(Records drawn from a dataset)
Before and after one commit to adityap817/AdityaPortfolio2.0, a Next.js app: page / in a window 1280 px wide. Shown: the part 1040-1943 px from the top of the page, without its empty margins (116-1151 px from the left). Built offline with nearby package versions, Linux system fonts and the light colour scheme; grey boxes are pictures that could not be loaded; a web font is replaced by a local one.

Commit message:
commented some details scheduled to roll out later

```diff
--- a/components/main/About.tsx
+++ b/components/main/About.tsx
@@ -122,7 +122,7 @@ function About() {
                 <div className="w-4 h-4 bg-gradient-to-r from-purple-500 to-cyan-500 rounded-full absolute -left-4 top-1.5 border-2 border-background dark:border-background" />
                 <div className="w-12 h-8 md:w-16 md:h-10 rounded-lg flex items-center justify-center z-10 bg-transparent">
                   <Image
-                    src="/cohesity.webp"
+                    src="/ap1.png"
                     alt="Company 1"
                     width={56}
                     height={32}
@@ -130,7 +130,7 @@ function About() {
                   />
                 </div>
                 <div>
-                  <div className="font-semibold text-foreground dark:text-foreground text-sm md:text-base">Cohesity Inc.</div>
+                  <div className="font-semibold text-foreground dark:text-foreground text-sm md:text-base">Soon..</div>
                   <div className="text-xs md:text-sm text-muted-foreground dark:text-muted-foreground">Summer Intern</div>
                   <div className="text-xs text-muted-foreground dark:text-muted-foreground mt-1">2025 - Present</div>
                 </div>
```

---

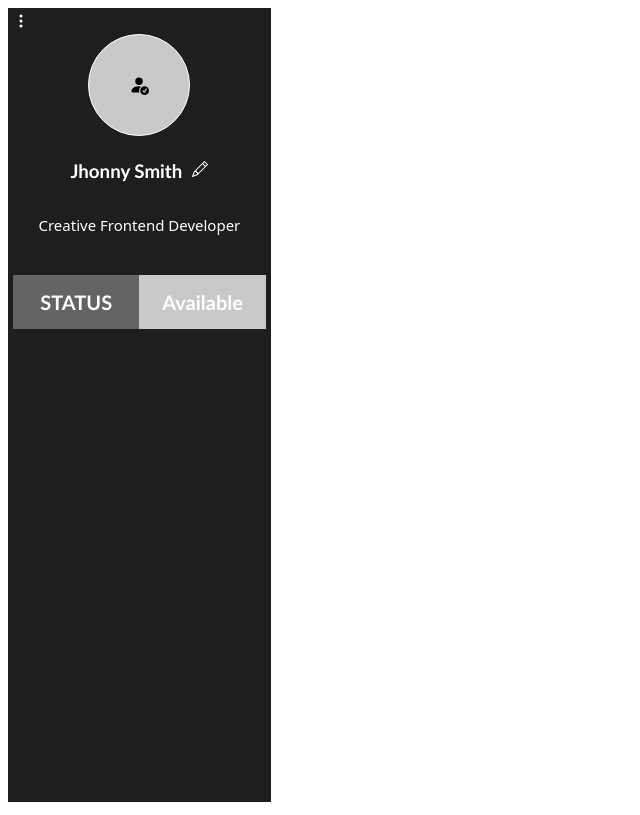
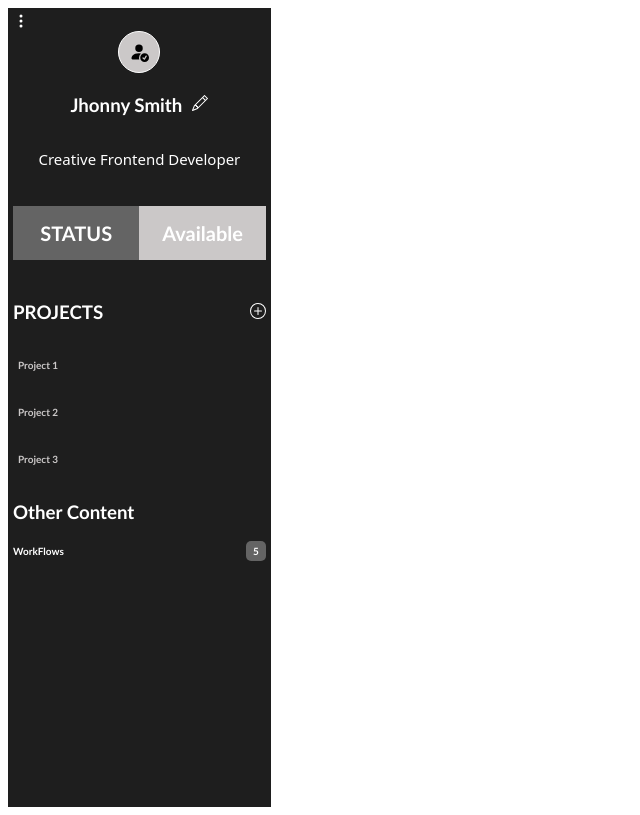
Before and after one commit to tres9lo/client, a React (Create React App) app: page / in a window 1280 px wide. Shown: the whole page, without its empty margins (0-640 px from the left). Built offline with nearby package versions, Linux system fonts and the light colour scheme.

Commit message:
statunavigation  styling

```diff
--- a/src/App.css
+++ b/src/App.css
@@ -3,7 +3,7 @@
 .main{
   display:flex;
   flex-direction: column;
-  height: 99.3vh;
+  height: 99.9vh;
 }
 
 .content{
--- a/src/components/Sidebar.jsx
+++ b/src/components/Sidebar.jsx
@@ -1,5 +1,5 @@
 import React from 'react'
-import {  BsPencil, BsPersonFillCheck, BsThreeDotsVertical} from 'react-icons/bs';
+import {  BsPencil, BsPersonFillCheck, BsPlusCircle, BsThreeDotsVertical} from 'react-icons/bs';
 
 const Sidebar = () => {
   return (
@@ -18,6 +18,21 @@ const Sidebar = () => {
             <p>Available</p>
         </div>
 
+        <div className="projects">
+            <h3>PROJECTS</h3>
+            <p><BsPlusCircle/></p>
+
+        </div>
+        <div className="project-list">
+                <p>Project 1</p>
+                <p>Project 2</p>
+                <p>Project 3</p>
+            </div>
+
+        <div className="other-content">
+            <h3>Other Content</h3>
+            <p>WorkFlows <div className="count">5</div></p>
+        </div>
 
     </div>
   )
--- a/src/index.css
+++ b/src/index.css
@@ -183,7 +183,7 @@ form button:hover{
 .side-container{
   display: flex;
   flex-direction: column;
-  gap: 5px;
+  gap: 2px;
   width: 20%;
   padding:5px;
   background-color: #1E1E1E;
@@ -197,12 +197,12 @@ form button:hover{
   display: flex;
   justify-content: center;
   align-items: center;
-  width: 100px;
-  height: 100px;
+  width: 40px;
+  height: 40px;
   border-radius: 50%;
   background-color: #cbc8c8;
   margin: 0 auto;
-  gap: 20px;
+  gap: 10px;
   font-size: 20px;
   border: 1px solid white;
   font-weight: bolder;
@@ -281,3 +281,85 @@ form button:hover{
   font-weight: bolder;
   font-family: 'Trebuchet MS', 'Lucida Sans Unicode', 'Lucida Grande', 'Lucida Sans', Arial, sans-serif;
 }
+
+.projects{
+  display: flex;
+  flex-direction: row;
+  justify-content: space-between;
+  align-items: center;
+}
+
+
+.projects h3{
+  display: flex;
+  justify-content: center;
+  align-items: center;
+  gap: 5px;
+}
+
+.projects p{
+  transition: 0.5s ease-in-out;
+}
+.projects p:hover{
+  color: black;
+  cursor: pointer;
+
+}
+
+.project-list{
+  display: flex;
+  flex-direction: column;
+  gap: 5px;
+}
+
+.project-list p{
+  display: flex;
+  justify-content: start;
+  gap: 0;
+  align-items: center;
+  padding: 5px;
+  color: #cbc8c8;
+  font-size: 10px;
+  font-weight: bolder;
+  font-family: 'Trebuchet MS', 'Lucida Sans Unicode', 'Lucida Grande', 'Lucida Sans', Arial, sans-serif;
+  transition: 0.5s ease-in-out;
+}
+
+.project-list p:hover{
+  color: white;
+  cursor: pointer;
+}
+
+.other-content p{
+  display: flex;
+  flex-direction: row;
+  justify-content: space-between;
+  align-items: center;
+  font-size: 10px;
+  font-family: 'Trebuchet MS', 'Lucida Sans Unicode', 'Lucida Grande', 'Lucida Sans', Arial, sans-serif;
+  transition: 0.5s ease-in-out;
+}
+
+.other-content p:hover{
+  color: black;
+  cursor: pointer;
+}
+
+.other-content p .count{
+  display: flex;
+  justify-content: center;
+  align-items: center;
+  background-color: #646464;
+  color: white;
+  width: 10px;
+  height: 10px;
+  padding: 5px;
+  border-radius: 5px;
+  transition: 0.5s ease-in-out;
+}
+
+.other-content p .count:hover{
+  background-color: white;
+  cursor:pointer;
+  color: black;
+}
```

§ Exercise requirements:
Copy each line above that has the word "color".

§ Problem solution:
   background-color: #1E1E1E;
   background-color: #cbc8c8;
+  color: black;
+  color: #cbc8c8;
+  color: white;
+  color: black;
+  background-color: #646464;
+  color: white;
+  background-color: white;
+  color: black;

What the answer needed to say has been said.